Published July 12, 2012
WASHINGTON – House Speaker John Boehner said Thursday that no decision has been made on House consideration of a five-year, $500-billion farm and nutrition bill that has cleared the Senate and was approved earlier in the day by the House Agriculture Committee with some changes.
The bipartisan 35-11 vote by the committee shortly after midnight Thursday added to pressure on House Republican leaders to take a position on the far-reaching bill that will redesign safety nets for food producers, set conservation and energy policies and fund the food stamp program now helping feed 46 million Americans.
But GOP leaders have shown little enthusiasm for diverting from their election-year agenda for a bill that could take days to complete and could be difficult to pass. GOP conservatives don't like the high cost of the bill and the federal subsidies going to farmers while Democrats are unhappy with proposed cuts to the food stamp program.
Agriculture Chairman Frank Lucas, R-Okla., feels the committee did "an awful lot of good work," Boehner said at a weekly news conference. But "no decisions about it coming to the floor at this point," Boehner said.
The House will be in session for three more weeks before it leaves for its five-week summer break. After that there are only eight more legislative days in September. The current farm bill expires at the end of September.
"The House leadership needs to bring the farm bill to the floor for a vote," said Rep. Collin Peterson, D-Minn., top Democrat on the Agriculture Committee. "Our nation's farmers and ranchers need the certainty of a new five-year farm bill and they need it before the current farm bill ends."
With droughts and weather disasters now hitting farmers, said Senate Agriculture Committee Chairman Debby Stabenow, D-Mich., "failure to pass a farm bill or passing a short-term extension would add even more uncertainty and stress onto American farm families and small businesses."
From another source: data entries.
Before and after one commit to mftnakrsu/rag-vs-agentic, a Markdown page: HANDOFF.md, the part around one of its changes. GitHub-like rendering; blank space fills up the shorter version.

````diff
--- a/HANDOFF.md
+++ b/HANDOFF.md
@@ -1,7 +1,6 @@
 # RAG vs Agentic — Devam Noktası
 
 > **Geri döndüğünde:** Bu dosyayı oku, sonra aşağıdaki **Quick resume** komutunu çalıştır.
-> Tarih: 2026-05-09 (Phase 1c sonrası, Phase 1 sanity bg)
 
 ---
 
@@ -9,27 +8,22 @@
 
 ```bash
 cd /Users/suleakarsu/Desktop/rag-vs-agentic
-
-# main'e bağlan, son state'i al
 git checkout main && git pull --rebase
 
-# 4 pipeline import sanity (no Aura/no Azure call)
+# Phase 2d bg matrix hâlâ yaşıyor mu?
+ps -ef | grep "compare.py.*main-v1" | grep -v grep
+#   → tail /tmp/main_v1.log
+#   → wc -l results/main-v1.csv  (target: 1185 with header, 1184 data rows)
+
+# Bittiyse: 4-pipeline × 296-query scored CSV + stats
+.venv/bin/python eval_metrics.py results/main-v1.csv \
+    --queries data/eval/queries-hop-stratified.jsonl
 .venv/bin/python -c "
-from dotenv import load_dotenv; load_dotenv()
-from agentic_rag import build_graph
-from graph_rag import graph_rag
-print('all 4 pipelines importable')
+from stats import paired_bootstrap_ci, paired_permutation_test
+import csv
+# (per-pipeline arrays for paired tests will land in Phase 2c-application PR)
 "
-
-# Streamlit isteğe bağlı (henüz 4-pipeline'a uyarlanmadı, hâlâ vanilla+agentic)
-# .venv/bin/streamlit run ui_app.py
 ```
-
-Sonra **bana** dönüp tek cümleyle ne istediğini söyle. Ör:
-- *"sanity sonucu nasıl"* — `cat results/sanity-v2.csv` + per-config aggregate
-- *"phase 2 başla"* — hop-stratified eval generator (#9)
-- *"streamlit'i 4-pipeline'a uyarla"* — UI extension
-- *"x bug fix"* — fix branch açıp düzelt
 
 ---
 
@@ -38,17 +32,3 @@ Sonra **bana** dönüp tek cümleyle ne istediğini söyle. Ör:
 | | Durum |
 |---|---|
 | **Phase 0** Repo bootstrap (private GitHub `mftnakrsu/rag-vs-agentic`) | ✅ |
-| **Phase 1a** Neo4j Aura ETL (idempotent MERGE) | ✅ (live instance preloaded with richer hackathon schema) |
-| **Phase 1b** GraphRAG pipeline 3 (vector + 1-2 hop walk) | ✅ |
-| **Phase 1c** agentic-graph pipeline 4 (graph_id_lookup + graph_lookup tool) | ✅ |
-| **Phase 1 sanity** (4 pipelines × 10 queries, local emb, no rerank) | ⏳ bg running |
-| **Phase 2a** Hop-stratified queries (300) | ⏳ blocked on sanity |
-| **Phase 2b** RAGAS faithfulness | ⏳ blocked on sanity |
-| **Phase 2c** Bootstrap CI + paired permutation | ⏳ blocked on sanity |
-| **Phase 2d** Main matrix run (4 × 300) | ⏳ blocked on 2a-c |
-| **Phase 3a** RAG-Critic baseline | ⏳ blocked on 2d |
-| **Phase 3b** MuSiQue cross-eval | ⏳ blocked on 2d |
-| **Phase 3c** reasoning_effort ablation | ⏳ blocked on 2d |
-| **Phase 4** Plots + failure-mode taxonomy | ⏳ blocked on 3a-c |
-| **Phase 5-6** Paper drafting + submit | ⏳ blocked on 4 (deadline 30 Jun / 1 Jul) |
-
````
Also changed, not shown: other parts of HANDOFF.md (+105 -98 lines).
Both the bill that passed the Senate last month and the House measure would end direct payments to farmers, even when they don't plant crops. Both put more emphasis on crop insurance, with the Senate creating a new taxpayer-financed revenue protection program that protects farmers from moderate losses before crop insurance kicks in. The House gives farmers a choice between the revenue support program and a pricing program, preferred by Southern rice and peanut farmers, that pays producers when prices dip below a certain level.
Both the House and Senate bills would reduce spending by about $1.9 billion a year over current levels through the changes in the commodity protection programs and consolidation of conservation programs. The House bill would save another $1.6 billion a year by targeting waste and abuse in the food stamp program, compared to $400 million in the Senate legislation. Food stamps, or the Supplemental Nutrition Assistance Program, make up 80 percent of the farm bill's spending, nearly $80 billion a year.
"There are some good reforms in this bill. There are other parts of the farm bill that I have concerns with," Boehner said. He referred to what he said was "a Soviet-style dairy program in America today and one of the proposals in this farm bill would actually make it worse."
The House bill sets up a new, voluntary risk management insurance program for dairy producers. Those who choose the new program would have to participate in a market stabilization program that could dictate production cuts when oversupply drives down prices.
The bill, which the committee approved after 15 hours of debate on some 100 amendments, was not without critics: Environmental groups said it allows greater use of pesticides and relaxes rules on genetically engineered crops; food groups said cuts to the food stamp program could deprive two to three million people of food benefits; fiscal conservatives said it doesn't do enough to reduce federal subsidies for well-off farmers.
But the House committee's vote also opened the possibility of direct talks between the House and Senate agriculture panels on a compromise bill that could be presented to the full House later as a completed package. That's what happened recently with a two-year highway bill that had divided House Republicans.